__Activity__
Determine how many lines of the material below contain "dates". Report only that figure.

__Exercise inputs__
================================
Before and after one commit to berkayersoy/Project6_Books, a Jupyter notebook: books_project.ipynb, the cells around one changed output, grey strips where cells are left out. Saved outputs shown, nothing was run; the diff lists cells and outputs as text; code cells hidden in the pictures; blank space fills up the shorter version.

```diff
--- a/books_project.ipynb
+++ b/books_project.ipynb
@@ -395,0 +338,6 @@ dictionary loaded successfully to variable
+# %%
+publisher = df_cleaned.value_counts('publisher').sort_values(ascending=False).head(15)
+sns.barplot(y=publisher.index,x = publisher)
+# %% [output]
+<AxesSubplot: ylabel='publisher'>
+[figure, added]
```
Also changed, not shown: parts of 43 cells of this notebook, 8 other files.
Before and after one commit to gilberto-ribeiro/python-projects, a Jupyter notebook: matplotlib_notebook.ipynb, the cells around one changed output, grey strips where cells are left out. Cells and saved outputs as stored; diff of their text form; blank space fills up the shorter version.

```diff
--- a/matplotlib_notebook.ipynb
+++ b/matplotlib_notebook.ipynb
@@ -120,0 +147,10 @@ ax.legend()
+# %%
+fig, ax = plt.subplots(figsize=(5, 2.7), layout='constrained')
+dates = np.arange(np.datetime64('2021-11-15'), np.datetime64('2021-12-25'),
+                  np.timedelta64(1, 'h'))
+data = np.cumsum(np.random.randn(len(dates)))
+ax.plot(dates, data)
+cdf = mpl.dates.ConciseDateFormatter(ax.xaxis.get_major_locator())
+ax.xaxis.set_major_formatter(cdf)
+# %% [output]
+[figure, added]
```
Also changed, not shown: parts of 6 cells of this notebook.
================================
__Answer to this problem__
4